-- Assignment --
Output must match the records, character for character.

*** Opening of Dataset extract ***

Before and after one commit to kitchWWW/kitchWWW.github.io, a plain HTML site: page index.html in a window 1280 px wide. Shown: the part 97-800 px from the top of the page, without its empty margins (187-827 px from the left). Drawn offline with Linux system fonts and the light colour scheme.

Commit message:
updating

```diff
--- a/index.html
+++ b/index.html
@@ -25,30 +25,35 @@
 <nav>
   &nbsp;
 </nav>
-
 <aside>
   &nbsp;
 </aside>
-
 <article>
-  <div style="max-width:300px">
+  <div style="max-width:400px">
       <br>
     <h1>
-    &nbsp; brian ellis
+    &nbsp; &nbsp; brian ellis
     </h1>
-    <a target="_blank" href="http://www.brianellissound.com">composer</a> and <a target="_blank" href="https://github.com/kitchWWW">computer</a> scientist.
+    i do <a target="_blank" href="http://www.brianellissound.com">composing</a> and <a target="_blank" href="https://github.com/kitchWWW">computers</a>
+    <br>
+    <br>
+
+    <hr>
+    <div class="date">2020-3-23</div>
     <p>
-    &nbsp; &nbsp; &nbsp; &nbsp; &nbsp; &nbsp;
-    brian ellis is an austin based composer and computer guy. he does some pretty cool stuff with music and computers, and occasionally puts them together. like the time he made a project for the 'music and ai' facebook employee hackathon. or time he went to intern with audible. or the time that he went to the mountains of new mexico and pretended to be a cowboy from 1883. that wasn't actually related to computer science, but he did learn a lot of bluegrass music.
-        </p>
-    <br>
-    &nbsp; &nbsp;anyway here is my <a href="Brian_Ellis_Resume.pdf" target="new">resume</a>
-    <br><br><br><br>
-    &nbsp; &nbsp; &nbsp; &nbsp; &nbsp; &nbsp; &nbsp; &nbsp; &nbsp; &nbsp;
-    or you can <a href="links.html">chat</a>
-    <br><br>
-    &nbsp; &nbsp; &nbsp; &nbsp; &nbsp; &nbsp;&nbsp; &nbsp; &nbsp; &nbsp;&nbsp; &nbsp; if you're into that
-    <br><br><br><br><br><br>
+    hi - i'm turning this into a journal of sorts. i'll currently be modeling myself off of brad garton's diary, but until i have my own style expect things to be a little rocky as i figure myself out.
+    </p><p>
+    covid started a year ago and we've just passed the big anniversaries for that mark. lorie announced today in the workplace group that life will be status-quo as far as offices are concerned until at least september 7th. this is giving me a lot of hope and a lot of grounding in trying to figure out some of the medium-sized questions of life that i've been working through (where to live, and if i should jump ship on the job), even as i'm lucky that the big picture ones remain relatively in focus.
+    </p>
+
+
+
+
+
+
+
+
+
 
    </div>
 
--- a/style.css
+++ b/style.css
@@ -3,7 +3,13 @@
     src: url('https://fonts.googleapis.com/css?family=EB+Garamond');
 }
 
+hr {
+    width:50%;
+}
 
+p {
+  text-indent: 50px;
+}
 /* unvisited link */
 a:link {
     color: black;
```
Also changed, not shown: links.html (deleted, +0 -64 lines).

*** Close of Dataset extract ***

-- Task answer --
Before and after one commit to kitchWWW/kitchWWW.github.io, a plain HTML site: page index.html in a window 1280 px wide. Shown: the part 97-800 px from the top of the page, without its empty margins (187-827 px from the left). Drawn offline with Linux system fonts and the light colour scheme.

Commit message:
updating

```diff
--- a/index.html
+++ b/index.html
@@ -25,30 +25,35 @@
 <nav>
   &nbsp;
 </nav>
-
 <aside>
   &nbsp;
 </aside>
-
 <article>
-  <div style="max-width:300px">
+  <div style="max-width:400px">
       <br>
     <h1>
-    &nbsp; brian ellis
+    &nbsp; &nbsp; brian ellis
     </h1>
-    <a target="_blank" href="http://www.brianellissound.com">composer</a> and <a target="_blank" href="https://github.com/kitchWWW">computer</a> scientist.
+    i do <a target="_blank" href="http://www.brianellissound.com">composing</a> and <a target="_blank" href="https://github.com/kitchWWW">computers</a>
+    <br>
+    <br>
+
+    <hr>
+    <div class="date">2020-3-23</div>
     <p>
-    &nbsp; &nbsp; &nbsp; &nbsp; &nbsp; &nbsp;
-    brian ellis is an austin based composer and computer guy. he does some pretty cool stuff with music and computers, and occasionally puts them together. like the time he made a project for the 'music and ai' facebook employee hackathon. or time he went to intern with audible. or the time that he went to the mountains of new mexico and pretended to be a cowboy from 1883. that wasn't actually related to computer science, but he did learn a lot of bluegrass music.
-        </p>
-    <br>
-    &nbsp; &nbsp;anyway here is my <a href="Brian_Ellis_Resume.pdf" target="new">resume</a>
-    <br><br><br><br>
-    &nbsp; &nbsp; &nbsp; &nbsp; &nbsp; &nbsp; &nbsp; &nbsp; &nbsp; &nbsp;
-    or you can <a href="links.html">chat</a>
-    <br><br>
-    &nbsp; &nbsp; &nbsp; &nbsp; &nbsp; &nbsp;&nbsp; &nbsp; &nbsp; &nbsp;&nbsp; &nbsp; if you're into that
-    <br><br><br><br><br><br>
+    hi - i'm turning this into a journal of sorts. i'll currently be modeling myself off of brad garton's diary, but until i have my own style expect things to be a little rocky as i figure myself out.
+    </p><p>
+    covid started a year ago and we've just passed the big anniversaries for that mark. lorie announced today in the workplace group that life will be status-quo as far as offices are concerned until at least september 7th. this is giving me a lot of hope and a lot of grounding in trying to figure out some of the medium-sized questions of life that i've been working through (where to live, and if i should jump ship on the job), even as i'm lucky that the big picture ones remain relatively in focus.
+    </p>
+
+
+
+
+
+
+
+
+
 
    </div>
 
--- a/style.css
+++ b/style.css
@@ -3,7 +3,13 @@
     src: url('https://fonts.googleapis.com/css?family=EB+Garamond');
 }
 
+hr {
+    width:50%;
+}
 
+p {
+  text-indent: 50px;
+}
 /* unvisited link */
 a:link {
     color: black;
```
Also changed, not shown: links.html (deleted, +0 -64 lines).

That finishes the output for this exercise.